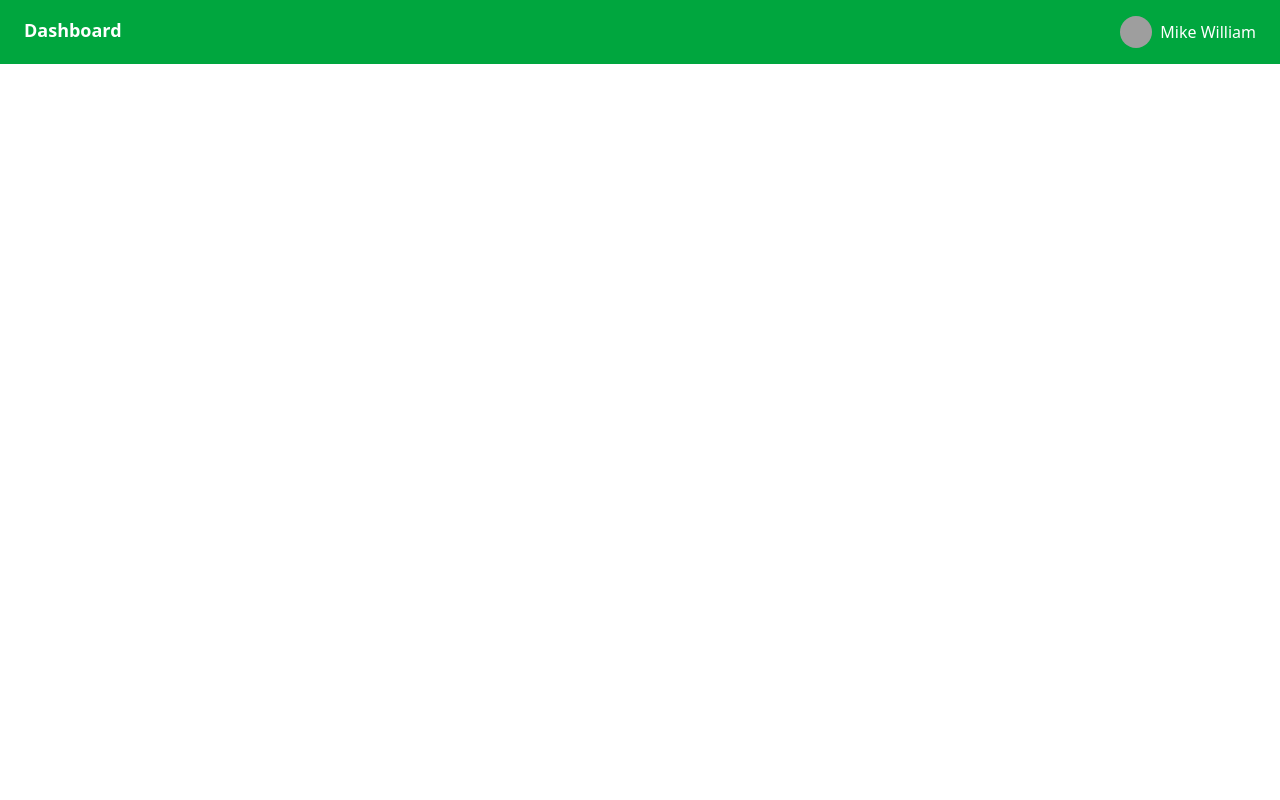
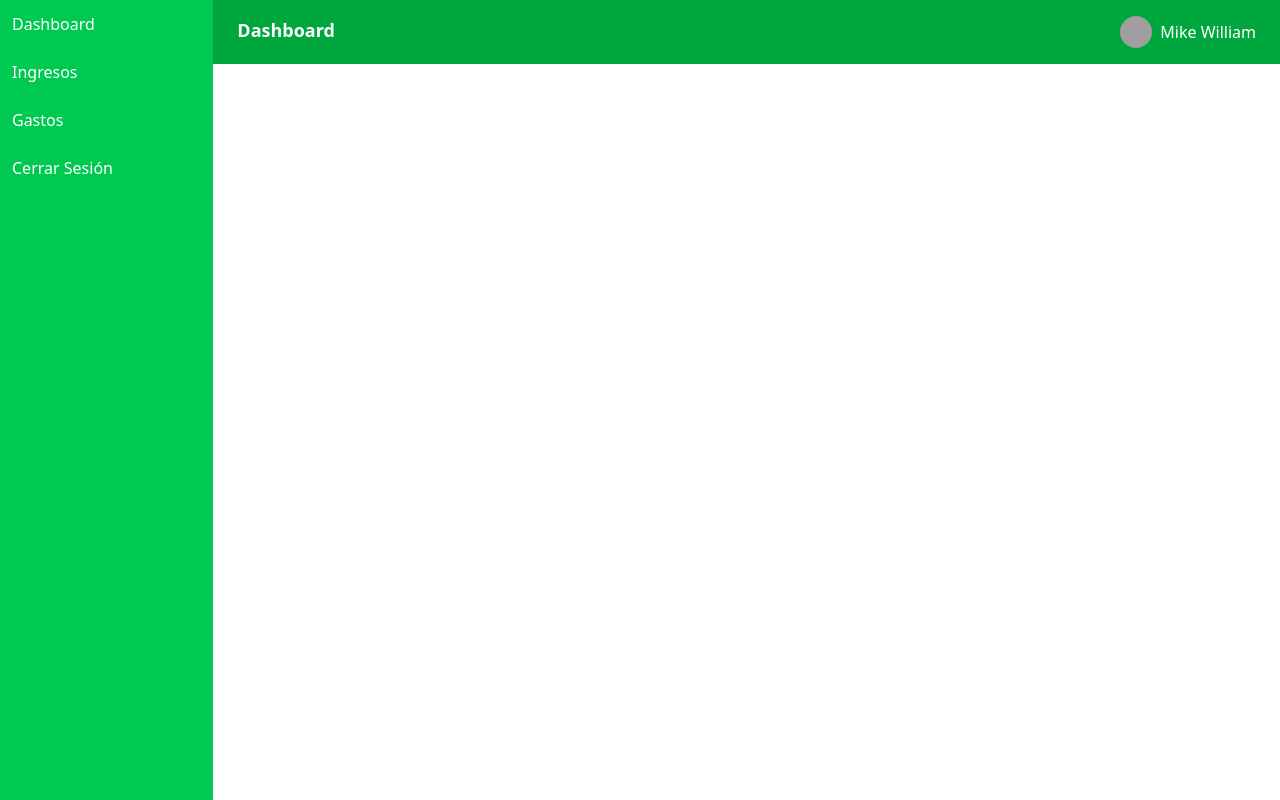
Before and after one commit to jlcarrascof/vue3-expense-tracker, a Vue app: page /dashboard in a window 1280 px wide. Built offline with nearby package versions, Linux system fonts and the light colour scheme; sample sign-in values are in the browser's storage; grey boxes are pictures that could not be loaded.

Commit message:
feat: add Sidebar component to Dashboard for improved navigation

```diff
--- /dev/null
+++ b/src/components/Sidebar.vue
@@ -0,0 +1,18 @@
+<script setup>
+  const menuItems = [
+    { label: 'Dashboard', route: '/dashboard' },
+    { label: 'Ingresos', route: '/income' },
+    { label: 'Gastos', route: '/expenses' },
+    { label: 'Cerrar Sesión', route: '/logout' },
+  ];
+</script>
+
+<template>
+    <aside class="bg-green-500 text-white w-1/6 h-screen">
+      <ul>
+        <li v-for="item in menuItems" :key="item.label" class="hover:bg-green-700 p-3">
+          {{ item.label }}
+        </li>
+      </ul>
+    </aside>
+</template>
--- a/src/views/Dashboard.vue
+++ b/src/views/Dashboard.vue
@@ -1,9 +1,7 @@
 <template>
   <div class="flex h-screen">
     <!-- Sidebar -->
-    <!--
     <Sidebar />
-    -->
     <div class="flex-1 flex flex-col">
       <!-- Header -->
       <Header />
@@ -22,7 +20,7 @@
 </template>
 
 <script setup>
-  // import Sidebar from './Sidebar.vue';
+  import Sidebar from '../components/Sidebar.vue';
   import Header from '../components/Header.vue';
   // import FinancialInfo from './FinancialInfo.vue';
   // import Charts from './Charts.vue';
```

☆ ☆ ☆

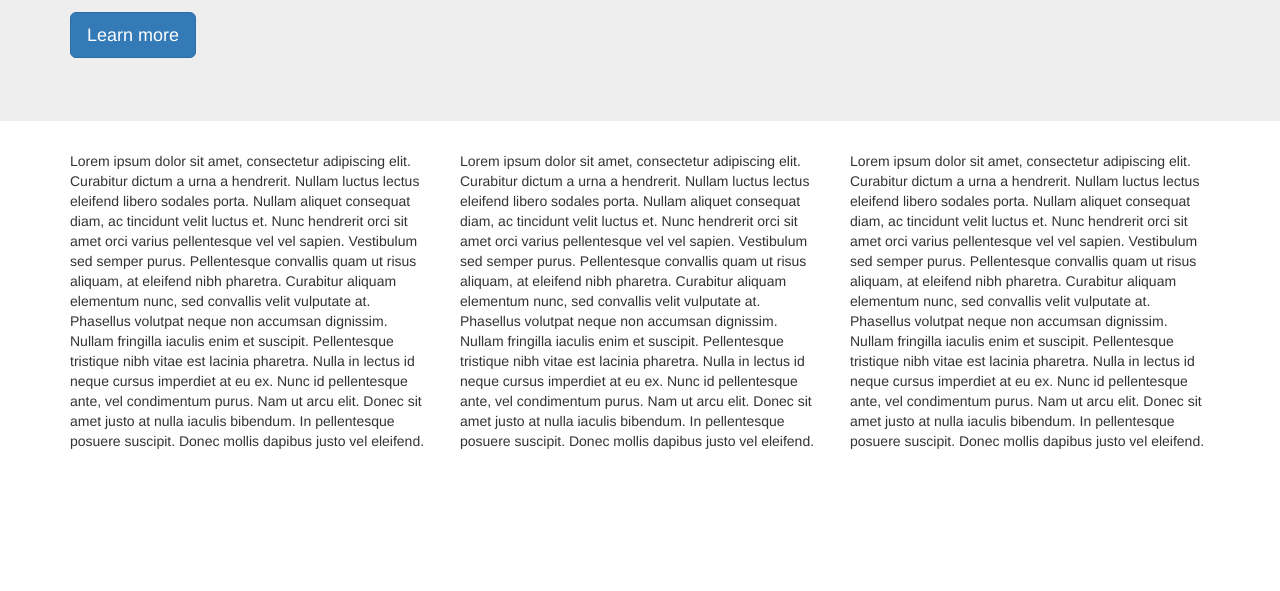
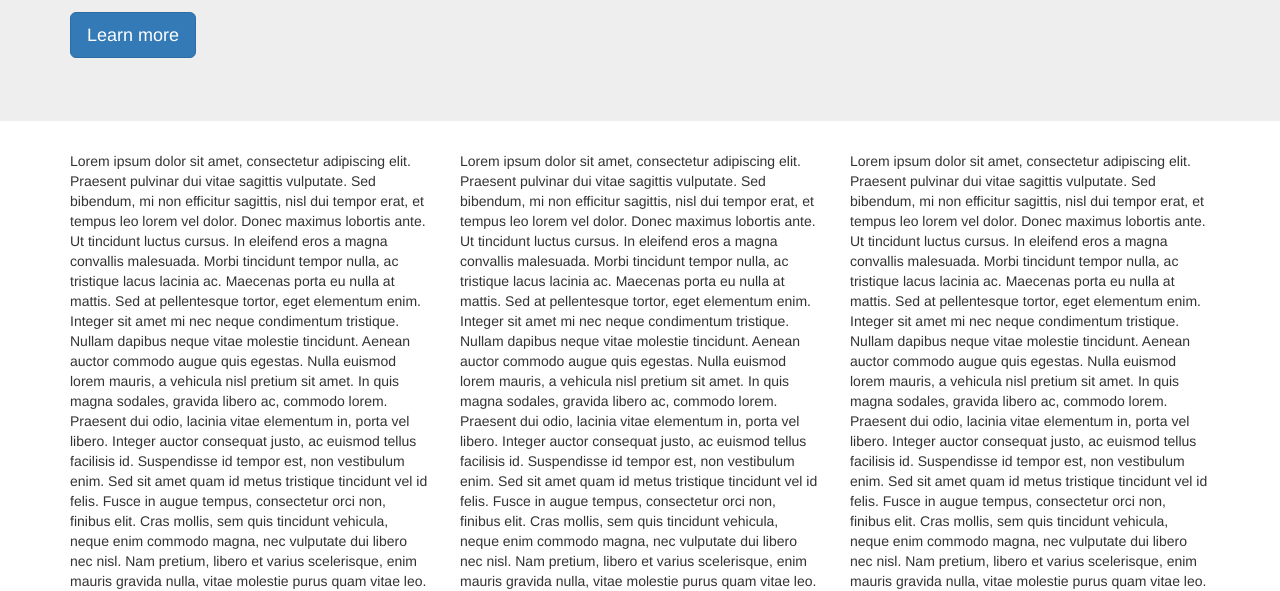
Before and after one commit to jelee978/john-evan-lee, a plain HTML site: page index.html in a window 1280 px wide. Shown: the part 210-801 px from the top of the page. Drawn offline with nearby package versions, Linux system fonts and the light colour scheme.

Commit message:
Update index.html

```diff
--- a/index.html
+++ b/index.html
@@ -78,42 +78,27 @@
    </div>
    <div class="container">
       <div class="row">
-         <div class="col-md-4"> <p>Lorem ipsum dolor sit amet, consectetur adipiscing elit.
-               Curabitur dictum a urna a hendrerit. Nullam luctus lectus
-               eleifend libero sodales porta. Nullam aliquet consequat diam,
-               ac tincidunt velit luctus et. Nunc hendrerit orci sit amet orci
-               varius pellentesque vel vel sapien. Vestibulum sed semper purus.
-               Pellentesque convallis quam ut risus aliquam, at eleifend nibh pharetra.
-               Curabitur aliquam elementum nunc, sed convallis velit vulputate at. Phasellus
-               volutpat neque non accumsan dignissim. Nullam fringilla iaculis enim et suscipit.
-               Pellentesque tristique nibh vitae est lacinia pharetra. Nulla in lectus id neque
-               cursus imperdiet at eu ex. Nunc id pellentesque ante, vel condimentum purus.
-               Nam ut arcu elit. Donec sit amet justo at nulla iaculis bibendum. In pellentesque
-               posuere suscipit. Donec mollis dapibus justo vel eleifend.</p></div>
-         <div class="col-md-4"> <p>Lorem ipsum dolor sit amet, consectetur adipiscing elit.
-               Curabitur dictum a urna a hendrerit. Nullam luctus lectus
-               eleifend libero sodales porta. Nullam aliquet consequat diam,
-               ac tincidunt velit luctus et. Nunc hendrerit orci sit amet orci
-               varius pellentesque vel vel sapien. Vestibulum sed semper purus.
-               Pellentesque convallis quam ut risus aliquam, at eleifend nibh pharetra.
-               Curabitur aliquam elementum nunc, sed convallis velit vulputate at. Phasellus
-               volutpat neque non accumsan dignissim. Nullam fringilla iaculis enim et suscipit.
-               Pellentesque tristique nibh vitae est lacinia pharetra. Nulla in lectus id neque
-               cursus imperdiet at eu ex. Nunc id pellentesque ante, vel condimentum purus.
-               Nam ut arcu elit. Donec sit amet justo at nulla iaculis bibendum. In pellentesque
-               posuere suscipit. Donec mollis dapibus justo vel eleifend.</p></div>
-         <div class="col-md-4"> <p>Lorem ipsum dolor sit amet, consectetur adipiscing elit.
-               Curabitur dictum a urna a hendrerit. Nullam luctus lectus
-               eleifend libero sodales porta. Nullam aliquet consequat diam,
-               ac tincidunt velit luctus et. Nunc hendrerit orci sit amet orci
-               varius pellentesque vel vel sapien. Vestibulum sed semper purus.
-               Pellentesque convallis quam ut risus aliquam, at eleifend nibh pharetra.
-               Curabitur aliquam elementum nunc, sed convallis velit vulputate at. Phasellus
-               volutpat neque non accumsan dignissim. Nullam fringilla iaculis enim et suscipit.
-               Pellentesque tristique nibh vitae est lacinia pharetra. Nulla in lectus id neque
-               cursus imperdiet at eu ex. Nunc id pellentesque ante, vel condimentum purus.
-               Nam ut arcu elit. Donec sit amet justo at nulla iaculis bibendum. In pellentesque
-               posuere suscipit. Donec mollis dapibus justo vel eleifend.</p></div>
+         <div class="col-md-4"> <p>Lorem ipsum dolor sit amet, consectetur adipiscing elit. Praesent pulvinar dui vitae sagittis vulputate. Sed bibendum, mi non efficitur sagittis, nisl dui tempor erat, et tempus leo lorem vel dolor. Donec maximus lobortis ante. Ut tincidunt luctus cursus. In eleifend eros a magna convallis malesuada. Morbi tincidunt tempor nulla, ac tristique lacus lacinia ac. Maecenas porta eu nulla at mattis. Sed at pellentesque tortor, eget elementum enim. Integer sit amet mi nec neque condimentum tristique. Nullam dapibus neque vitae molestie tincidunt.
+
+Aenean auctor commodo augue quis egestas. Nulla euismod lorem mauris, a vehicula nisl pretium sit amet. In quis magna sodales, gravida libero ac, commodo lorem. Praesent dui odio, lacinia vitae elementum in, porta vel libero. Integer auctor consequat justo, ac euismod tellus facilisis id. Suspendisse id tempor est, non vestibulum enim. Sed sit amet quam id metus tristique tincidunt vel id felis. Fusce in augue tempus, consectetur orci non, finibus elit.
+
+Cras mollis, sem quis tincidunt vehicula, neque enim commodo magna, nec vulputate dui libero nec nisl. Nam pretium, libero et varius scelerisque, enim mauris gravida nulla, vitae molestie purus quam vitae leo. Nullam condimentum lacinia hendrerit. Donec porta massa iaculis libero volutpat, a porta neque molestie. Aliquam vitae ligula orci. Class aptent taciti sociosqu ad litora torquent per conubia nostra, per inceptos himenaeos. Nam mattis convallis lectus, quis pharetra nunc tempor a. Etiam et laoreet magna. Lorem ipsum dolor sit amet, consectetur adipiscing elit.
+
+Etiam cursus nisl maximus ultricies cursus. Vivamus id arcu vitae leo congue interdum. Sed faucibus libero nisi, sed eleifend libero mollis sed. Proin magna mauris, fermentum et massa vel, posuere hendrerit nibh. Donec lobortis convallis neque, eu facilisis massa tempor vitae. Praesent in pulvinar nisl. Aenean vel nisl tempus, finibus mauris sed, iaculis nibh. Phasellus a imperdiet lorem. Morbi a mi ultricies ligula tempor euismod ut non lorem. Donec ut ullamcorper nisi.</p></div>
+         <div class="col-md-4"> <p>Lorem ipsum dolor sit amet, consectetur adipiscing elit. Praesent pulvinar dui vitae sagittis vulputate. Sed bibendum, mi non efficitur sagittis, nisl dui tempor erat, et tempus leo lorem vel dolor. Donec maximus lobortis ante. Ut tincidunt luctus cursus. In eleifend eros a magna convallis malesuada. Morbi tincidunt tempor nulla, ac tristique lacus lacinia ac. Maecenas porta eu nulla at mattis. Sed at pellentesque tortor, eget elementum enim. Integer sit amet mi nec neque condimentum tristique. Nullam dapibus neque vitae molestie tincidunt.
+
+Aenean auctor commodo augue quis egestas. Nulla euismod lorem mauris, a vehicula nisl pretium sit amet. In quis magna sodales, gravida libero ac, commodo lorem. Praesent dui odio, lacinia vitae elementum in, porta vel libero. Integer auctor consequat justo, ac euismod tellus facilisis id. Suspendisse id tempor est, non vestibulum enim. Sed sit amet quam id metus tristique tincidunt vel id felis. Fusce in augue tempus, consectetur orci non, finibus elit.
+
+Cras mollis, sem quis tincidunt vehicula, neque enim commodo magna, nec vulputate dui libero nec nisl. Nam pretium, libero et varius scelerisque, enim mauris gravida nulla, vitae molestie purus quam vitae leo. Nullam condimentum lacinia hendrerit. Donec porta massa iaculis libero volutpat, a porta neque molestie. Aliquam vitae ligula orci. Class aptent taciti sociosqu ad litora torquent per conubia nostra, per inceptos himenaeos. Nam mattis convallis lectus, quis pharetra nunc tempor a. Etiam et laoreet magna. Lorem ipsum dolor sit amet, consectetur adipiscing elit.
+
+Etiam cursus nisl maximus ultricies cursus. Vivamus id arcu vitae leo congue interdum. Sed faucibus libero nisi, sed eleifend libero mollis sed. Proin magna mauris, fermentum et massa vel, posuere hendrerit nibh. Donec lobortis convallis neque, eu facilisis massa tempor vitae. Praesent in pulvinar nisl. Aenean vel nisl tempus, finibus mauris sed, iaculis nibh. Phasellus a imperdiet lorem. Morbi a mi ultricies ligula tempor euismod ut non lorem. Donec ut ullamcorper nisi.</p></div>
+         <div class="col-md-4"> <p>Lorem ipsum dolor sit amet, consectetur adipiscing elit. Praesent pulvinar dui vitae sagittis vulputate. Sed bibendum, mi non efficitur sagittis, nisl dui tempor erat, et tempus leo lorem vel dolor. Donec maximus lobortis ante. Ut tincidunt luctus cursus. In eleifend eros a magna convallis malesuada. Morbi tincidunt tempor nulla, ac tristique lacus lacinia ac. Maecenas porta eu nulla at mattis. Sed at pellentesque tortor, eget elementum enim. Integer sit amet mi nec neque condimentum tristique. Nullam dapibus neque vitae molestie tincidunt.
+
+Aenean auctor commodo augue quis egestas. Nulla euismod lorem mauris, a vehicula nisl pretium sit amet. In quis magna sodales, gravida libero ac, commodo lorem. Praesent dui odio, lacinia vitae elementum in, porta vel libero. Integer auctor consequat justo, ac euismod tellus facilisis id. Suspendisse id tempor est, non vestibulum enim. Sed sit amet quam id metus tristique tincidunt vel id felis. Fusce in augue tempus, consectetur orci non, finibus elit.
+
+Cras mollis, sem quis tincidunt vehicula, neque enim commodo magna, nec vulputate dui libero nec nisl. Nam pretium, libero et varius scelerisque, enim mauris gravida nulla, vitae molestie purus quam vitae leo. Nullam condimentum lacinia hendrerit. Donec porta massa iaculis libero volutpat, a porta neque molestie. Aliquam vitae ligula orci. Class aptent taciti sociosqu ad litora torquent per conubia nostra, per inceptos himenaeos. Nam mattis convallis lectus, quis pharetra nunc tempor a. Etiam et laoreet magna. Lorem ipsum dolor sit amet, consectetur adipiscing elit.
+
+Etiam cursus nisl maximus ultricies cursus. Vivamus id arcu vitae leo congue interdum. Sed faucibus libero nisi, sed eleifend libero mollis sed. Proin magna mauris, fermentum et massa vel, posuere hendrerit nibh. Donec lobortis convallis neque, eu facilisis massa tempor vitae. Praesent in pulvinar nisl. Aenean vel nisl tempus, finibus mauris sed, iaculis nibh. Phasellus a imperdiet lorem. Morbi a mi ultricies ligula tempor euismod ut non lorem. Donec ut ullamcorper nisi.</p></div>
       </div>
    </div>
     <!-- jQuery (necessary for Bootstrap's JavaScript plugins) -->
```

☆ ☆ ☆

*To do*:
The answer should be a bare number: how many lines of the material above include "package".

*Your response*:
2